Let's start with the most basic car system, consisting of an in-dash stereo receiver and four speakers. We'll assume that the units under consideration are installed properly. Refer any installation questions to the owner's manuals or, if you bought it from Crutchfield, call the tech support number on your invoice. We shall also assume that you will not be driving your car while you're making set-up adjustments.
Note: Some receivers come with advanced features such as digital sound processing, automatic equalization, and time alignment. Carefully read and follow your receiver's owner's manual and instructions for applying and adjusting those features.
- Turn on your system. Make sure the EQ, tone controls, the balance, and fade are all set to the middle, or flat.
- Start playing a well-known source of music. Pick a recording you know quite well — one you've listened to many times and know what it's supposed to sound like. Make sure that there's plenty of sonic variety in your selection: lots of very high notes like flutes, brass, and cymbals, lots of mid-range content like piano, guitar, and vocals, and lots of very low notes like bass and drums. Be prepared to listen to it over and over again.
- Tune your receiver's fade control until the music comes out the front speakers only. Then adjust the left-to-right balance to your satisfaction. Note where that setting is. Then tune your receiver's fade control until the music comes out the rear speakers only. Again, adjust the left-to-right balance to your satisfaction. Note where that setting is. If the balance settings for the front speakers and the rear speakers are the same, leave them. If they're different, set the balance to a compromise between the two settings.
- Adjust your receiver's fade control all the way to the front again. Slowly bring up the rear volume with the fade control until your music has a pleasing depth but still sounds like it's generally coming from in front of you. Some receivers have control over the tone differences between the front and rear speakers. Tune your rear speakers to have a little less treble than your front speakers to ensure that the music sounds like it's coming from the front even when the volume is high. (Human hearing locates high notes better than low notes.)
- Now consider the tonal qualities of your music. Are the high notes, the mid-range notes, and the low notes all there? Are they in balance? Determine what, if anything, is wrong with the tone before trying to adjust it.
- If your receiver has tone-adjusting (EQ) presets, try each to see if one makes the music sound better.
- If necessary, fine-tune the sound with the receiver's bass, treble, and mid-range controls, or any other EQ adjustments that it has.
- Repeat steps 6 and 7 using different combinations of presets and bass and treble boosts and cuts until your music sounds right. The bass should sound full without being "boomy." The highs should be crisp but not shrill. The mid-range should be smooth and clear. Spend a lot of time listening and adjusting the tone now. It'll be worth it later.

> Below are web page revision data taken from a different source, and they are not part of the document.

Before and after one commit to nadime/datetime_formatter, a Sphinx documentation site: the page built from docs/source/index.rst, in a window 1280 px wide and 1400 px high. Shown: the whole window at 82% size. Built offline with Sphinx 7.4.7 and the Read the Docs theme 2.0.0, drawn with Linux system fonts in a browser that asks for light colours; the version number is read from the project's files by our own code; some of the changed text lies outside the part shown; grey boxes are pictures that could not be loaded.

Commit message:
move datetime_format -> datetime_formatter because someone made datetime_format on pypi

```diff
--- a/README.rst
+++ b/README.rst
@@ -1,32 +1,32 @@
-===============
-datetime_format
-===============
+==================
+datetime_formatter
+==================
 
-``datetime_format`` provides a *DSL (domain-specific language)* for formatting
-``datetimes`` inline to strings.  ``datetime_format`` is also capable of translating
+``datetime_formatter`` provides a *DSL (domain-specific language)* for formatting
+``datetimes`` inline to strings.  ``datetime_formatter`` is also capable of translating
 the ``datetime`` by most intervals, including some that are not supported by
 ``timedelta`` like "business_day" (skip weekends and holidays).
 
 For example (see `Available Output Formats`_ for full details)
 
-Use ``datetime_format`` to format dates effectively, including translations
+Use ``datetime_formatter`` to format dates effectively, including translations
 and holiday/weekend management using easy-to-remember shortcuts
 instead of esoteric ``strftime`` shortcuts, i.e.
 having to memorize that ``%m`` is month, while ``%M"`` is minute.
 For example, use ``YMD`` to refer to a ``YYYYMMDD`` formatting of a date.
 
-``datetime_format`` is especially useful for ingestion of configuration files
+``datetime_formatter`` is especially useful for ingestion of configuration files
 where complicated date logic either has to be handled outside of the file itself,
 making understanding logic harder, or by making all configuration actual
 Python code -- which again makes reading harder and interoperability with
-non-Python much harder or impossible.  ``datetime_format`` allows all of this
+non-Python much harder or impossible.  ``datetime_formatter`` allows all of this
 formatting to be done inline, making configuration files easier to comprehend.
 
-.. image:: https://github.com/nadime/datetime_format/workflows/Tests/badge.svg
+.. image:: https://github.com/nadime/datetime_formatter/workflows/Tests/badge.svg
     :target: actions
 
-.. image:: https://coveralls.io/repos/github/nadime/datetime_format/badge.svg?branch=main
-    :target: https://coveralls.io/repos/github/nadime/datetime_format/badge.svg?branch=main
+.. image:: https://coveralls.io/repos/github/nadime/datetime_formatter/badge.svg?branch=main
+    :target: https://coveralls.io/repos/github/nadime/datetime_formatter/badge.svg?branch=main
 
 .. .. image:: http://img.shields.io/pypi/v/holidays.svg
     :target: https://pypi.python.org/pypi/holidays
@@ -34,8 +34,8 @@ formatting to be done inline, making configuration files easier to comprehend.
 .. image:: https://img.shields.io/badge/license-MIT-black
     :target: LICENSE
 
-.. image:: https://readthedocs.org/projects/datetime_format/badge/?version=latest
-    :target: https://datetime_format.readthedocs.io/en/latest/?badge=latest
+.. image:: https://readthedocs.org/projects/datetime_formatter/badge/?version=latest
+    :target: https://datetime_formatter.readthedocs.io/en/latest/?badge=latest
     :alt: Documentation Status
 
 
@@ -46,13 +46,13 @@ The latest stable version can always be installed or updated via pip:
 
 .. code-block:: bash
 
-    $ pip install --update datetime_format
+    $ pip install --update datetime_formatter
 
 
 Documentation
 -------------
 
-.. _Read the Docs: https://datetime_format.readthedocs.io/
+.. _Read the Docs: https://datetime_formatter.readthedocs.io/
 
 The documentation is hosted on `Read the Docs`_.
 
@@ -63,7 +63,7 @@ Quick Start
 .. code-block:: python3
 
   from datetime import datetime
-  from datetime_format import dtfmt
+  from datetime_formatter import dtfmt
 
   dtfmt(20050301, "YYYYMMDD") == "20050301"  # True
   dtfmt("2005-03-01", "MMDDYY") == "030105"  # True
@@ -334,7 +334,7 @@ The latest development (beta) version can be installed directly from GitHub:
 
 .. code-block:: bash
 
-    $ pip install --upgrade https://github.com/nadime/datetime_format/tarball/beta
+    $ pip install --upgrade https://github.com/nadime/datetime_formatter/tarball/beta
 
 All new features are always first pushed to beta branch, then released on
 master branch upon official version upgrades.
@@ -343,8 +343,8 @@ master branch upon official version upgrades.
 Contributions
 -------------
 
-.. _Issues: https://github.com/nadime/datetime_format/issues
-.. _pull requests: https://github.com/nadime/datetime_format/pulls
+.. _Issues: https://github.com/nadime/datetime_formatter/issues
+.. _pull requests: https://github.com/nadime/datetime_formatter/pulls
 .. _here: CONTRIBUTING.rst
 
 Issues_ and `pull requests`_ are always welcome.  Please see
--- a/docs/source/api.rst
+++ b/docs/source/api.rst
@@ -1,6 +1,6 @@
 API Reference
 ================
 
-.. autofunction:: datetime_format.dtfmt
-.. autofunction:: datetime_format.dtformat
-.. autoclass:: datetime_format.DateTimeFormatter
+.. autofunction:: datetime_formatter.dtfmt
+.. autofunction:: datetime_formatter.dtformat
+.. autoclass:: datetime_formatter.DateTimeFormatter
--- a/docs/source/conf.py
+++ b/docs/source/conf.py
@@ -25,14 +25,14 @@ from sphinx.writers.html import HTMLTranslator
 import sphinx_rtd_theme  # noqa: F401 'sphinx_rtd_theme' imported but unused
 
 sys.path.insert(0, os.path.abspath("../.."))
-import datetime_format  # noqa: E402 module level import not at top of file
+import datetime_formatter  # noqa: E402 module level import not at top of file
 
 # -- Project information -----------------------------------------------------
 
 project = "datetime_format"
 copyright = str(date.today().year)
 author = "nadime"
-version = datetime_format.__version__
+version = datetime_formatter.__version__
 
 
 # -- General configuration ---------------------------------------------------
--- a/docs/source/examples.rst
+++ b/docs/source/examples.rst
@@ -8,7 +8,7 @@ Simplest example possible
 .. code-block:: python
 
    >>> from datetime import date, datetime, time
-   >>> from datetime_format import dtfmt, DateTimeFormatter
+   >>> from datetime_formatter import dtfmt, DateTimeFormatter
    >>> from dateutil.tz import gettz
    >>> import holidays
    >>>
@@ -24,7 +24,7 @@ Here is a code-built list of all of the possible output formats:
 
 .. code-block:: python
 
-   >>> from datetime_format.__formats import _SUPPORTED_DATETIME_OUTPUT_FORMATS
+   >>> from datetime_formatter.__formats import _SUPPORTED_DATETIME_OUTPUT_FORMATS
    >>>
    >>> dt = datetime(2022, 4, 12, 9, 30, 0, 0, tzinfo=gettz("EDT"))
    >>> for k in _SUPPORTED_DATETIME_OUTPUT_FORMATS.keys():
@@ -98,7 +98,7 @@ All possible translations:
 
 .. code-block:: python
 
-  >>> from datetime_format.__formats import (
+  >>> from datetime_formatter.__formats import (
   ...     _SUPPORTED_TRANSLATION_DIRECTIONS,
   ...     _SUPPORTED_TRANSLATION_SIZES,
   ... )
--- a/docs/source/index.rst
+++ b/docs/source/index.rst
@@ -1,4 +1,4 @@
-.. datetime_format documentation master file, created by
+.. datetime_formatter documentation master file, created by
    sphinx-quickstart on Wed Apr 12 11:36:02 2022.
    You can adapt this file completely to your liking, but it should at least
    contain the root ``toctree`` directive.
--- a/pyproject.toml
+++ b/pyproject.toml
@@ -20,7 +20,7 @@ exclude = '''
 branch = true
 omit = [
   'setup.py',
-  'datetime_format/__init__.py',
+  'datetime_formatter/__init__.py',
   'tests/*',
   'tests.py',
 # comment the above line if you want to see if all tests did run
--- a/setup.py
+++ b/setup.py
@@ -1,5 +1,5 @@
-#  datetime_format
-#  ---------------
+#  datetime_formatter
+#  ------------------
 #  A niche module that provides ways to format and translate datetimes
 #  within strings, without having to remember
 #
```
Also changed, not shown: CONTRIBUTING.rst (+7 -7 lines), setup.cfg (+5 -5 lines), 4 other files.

Don't worry about tone settings that look extreme. Trust your ears. Whichever way sounds best to you will be the right way to do it. After all this hokey pokey, you should finally be able to put your head in without turning anything around. And that's what it's all about.
See Tuning Your Subs, for part 2 of How To Tune a Car Sound System.